Medium and message relationship poems

Some Literary Criticism quotes

medium and message relationship poems

Fenollosa, The Chinese Written Character as a Medium for Poetry, p; "The .. an iconic rather than a predominantly conventional relationship of form and content in The poem should give an immediate impression of having a ' message'. Most millennials are undisputedly addicted to social media, Their lives depends on likes they are going to gain, They don't care if their faces might be inside of. A lyric poem is a special communiqué between an I and a You. The message in the bottle is a lyric poem and thus a special kind of communiqué. The relationship between writer and reader is by definition removed and mediated The greatest poets have always recognized the oral dimensions of their medium.

However, my favorite is to show students a different side of Emerson. Rather than start with the essay, we start by the poem of the same name, "Self Reliance. We can annotate the heck out of it in less than a class since it is so short.

We can also bring in non-fiction to analyze why he would have included the date and to use quotes of him discussing compasses as a source to support their opinions of the symbols. Once they really understand the poem, students use their own figurative language to write their own poems about the voice inside them. With so many influences in their life I enjoy having students focus on listening to their inner voices and doing what they know to be right instead of what others tell them is correct.

It opens their eyes to the idea that just giving something a quick glance is never enough to make a judgement or call yourself experienced.

Besides repetition, we find imagery, metaphor, and alliteration. I use this poem as the opener in a packet of poems I have titled Perspectives. I ask students to discuss how this poem might relate to other topics beyond the examples of nature the poem contains. As a reflection, students write their thoughts on how they interpret the message of the poem.

Is it purely about nature, or is the poet addressing our perspective on other things as well? Have students compare the poem to Disney's "Pocahontas" or the recent remake of "The Lone Ranger" featuring Johnny Depp, and then move on to other cultures' current depictions in the media, i.

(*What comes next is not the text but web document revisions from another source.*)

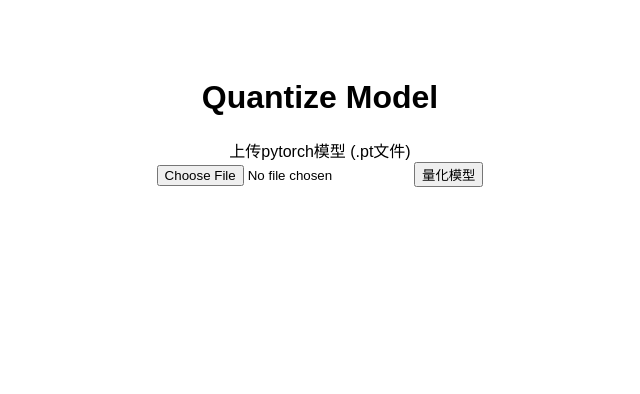
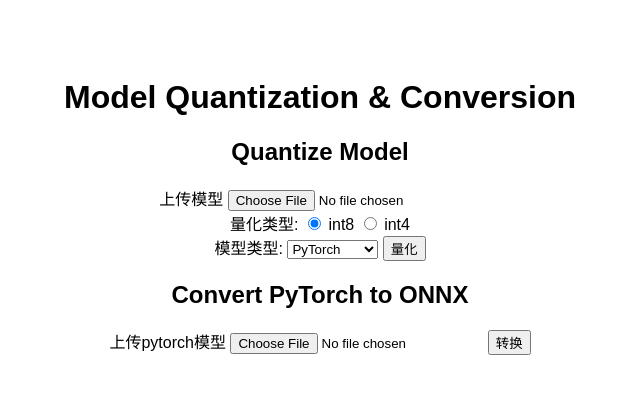
Before and after one commit to JT-Collaboration/model_quantization_project, a FastAPI app: page / in a window 1280 px wide. Shown: the top 394 px of the page, without its empty margins (320-960 px from the left). Run offline with FastAPI, Linux system fonts and the light colour scheme.

Commit message:
Update index.html

```diff
--- a/templates/index.html
+++ b/templates/index.html
@@ -3,35 +3,106 @@
 <head>
     <meta charset="UTF-8">
     <meta name="viewport" content="width=device-width, initial-scale=1.0">
-    <title>Model Quantization</title>
-    <link rel="stylesheet" href="../static/index.css">
+    <title>Model Quantization and ONNX Conversion</title>
+    <link rel="stylesheet" href="/static/index.css">
 </head>
 <body>
-    <h1>Quantize Model</h1>
-    <form id="upload-form" enctype="multipart/form-data">
-        <label for="model-upload">上传pytorch模型 (.pt文件)</label><br>
-        <input type="file" id="model-upload" name="file" accept=".pt">
-        <button type="submit">量化模型</button>
-    </form><br>
-    <div id="download-link" style="display:none;">
-        <br><a id="download-btn" href="#">下载量化后的模型</a>
+    <h1>Model Quantization & Conversion</h1>
+
+    <div class="container">
+        <!-- 左侧：量化 -->
+        <div class="left">
+            <h2>Quantize Model</h2>
+            <form id="quantize-form" enctype="multipart/form-data">
+                <label for="model-upload">上传模型</label>
+                <input type="file" id="model-upload" name="file">
+
+                <div>
+                    <label>量化类型:</label>
+                    <input type="radio" id="int8" name="quantization_type" value="int8" checked>
+                    <label for="int8">int8</label>
+                    <input type="radio" id="int4" name="quantization_type" value="int4">
+                    <label for="int4">int4</label>
+                </div>
+
+                <label for="model-type">模型类型:</label>
+                <select id="model-type" name="model_type">
+                    <option value="pytorch">PyTorch</option>
+                    <option value="tensorflow">TensorFlow</option>
+                </select>
+
+                <button type="submit">量化</button>
+            </form>
+
+            <div id="download-link" style="display:none;">
+                <a id="download-btn" href="#">下载量化模型</a>
+            </div>
+
+            <div id="model-structure" style="display:none;">
+                <h3>模型结构:</h3>
+                <pre id="model-structure-output"></pre>
+            </div>
+        </div>
+
+        <!-- 右侧：转换为 ONNX -->
+        <div class="right">
+            <h2>Convert PyTorch to ONNX</h2>
+            <form id="convert-form" enctype="multipart/form-data">
+                <label for="onnx-model-upload">上传pytorch模型</label>
+                <input type="file" id="onnx-model-upload" name="file">
+                <button type="submit">转换</button>
+            </form>
+
+            <div id="onnx-download-link" style="display:none;">
+                <a id="onnx-download-btn" href="#">下载 ONNX 模型</a>
+            </div>
+        </div>
     </div>
 
     <script>
-        document.getElementById('upload-form').onsubmit = async function(event) {
+        // 处理量化模型表单提交
+        document.getElementById('quantize-form').onsubmit = async function(event) {
             event.preventDefault();
             const formData = new FormData();
             const fileInput = document.getElementById('model-upload');
+            const quantizationType = document.querySelector('input[name="quantization_type"]:checked').value;
+            const modelType = document.getElementById('model-type').value;
+
             formData.append('file', fileInput.files[0]);
+            formData.append('quantization_type', quantizationType);
+            formData.append('model_type', modelType);
 
-            const response = await fetch('/upload/', {
+            const response = await fetch('/quantize/', {
                 method: 'POST',
                 body: formData
             });
 
             const result = await response.json();
-            document.getElementById('download-link').style.display = 'block';
-            document.getElementById('download-btn').href = `/download/?quantized_model=${result.quantized_model_path}`;
+            if (response.ok) {
+                document.getElementById('download-btn').href = `/download/?quantized_model=${result.quantized_model_path}`;
+                document.getElementById('download-link').style.display = 'block';
+                document.getElementById('model-structure-output').textContent = result.model_structure;
+                document.getElementById('model-structure').style.display = 'block';
+            }
+        };
+
+        // 处理转换为 ONNX 表单提交
+        document.getElementById('convert-form').onsubmit = async function(event) {
+            event.preventDefault();
+            const formData = new FormData();
+            const fileInput = document.getElementById('onnx-model-upload');
+            formData.append('file', fileInput.files[0]);
+
+            const response = await fetch('/convert/', {
+                method: 'POST',
+                body: formData
+            });
+
+            const result = await response.json();
+            if (response.ok) {
+                document.getElementById('onnx-download-btn').href = result.onnx_model_path;
+                document.getElementById('onnx-download-link').style.display = 'block';
+            }
         };
     </script>
 </body>
```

Hanging Fire by Audre Lorde While all teenagers can relate to many of the speaker's woes, this poem resonates most deeply with my African American female students. Reading this poem can lead to rich discussion of students' fears, large and small, as well as their relationships with parents. This one is a bit darker and uses allusions to Hitler, World War II, and the Holocaust to convey the speaker's perceptions of her father and feelings about how he treated her.

The poem could lead to discussions about abusive relationships, both physical and mental, and the long lasting effects they can have on children. It's a wonderful poem to teach imagery and symbolism. It can be difficult for students to initially grasp what is happening in the poem, but they can almost act out the events of the poem to help them "see" what the speaker sees.

This poem shows how poetry can be used as a tool for the speaker to reflect on life. Allow students to identify the shift in the poem and discuss the images created by the figurative language.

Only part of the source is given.